- [Exercise prompt]
Nothing but an exact copy of the records below counts as the answer.

*** Available data Section Begins ***

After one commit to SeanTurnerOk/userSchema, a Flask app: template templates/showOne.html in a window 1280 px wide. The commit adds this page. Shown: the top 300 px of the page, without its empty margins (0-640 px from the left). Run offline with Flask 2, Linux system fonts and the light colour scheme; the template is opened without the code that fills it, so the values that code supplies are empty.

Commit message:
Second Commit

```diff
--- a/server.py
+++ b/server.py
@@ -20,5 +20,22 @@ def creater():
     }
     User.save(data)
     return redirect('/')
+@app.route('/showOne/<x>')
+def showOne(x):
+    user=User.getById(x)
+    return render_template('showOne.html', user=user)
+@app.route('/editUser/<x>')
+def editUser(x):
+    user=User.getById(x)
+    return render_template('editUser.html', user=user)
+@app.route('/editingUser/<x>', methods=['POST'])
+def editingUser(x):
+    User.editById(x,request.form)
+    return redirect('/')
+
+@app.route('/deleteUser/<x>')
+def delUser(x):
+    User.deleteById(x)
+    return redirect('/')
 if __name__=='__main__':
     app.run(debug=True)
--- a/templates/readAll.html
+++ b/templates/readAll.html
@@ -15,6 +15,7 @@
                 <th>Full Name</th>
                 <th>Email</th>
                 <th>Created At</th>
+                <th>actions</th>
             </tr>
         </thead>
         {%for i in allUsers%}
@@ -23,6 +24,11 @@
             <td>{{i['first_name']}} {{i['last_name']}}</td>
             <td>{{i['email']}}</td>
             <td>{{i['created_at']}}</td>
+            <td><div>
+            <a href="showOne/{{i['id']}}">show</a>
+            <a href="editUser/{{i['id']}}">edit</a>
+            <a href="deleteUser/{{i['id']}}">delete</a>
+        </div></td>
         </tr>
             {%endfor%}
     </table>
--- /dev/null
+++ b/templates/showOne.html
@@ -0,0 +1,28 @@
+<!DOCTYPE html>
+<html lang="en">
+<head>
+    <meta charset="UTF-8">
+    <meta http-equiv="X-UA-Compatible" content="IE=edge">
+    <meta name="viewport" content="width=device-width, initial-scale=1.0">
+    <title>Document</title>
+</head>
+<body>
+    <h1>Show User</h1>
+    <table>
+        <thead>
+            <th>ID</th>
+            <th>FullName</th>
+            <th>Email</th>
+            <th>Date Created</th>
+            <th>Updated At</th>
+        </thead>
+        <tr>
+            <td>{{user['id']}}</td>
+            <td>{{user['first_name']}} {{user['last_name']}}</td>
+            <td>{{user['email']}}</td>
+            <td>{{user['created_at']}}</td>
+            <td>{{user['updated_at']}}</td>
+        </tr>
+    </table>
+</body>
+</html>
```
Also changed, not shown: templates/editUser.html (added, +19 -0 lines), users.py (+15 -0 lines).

*** Available data Section Ends ***

- [Final answer]
After one commit to SeanTurnerOk/userSchema, a Flask app: template templates/showOne.html in a window 1280 px wide. The commit adds this page. Shown: the top 300 px of the page, without its empty margins (0-640 px from the left). Run offline with Flask 2, Linux system fonts and the light colour scheme; the template is opened without the code that fills it, so the values that code supplies are empty.

Commit message:
Second Commit

```diff
--- a/server.py
+++ b/server.py
@@ -20,5 +20,22 @@ def creater():
     }
     User.save(data)
     return redirect('/')
+@app.route('/showOne/<x>')
+def showOne(x):
+    user=User.getById(x)
+    return render_template('showOne.html', user=user)
+@app.route('/editUser/<x>')
+def editUser(x):
+    user=User.getById(x)
+    return render_template('editUser.html', user=user)
+@app.route('/editingUser/<x>', methods=['POST'])
+def editingUser(x):
+    User.editById(x,request.form)
+    return redirect('/')
+
+@app.route('/deleteUser/<x>')
+def delUser(x):
+    User.deleteById(x)
+    return redirect('/')
 if __name__=='__main__':
     app.run(debug=True)
--- a/templates/readAll.html
+++ b/templates/readAll.html
@@ -15,6 +15,7 @@
                 <th>Full Name</th>
                 <th>Email</th>
                 <th>Created At</th>
+                <th>actions</th>
             </tr>
         </thead>
         {%for i in allUsers%}
@@ -23,6 +24,11 @@
             <td>{{i['first_name']}} {{i['last_name']}}</td>
             <td>{{i['email']}}</td>
             <td>{{i['created_at']}}</td>
+            <td><div>
+            <a href="showOne/{{i['id']}}">show</a>
+            <a href="editUser/{{i['id']}}">edit</a>
+            <a href="deleteUser/{{i['id']}}">delete</a>
+        </div></td>
         </tr>
             {%endfor%}
     </table>
--- /dev/null
+++ b/templates/showOne.html
@@ -0,0 +1,28 @@
+<!DOCTYPE html>
+<html lang="en">
+<head>
+    <meta charset="UTF-8">
+    <meta http-equiv="X-UA-Compatible" content="IE=edge">
+    <meta name="viewport" content="width=device-width, initial-scale=1.0">
+    <title>Document</title>
+</head>
+<body>
+    <h1>Show User</h1>
+    <table>
+        <thead>
+            <th>ID</th>
+            <th>FullName</th>
+            <th>Email</th>
+            <th>Date Created</th>
+            <th>Updated At</th>
+        </thead>
+        <tr>
+            <td>{{user['id']}}</td>
+            <td>{{user['first_name']}} {{user['last_name']}}</td>
+            <td>{{user['email']}}</td>
+            <td>{{user['created_at']}}</td>
+            <td>{{user['updated_at']}}</td>
+        </tr>
+    </table>
+</body>
+</html>
```
Also changed, not shown: templates/editUser.html (added, +19 -0 lines), users.py (+15 -0 lines).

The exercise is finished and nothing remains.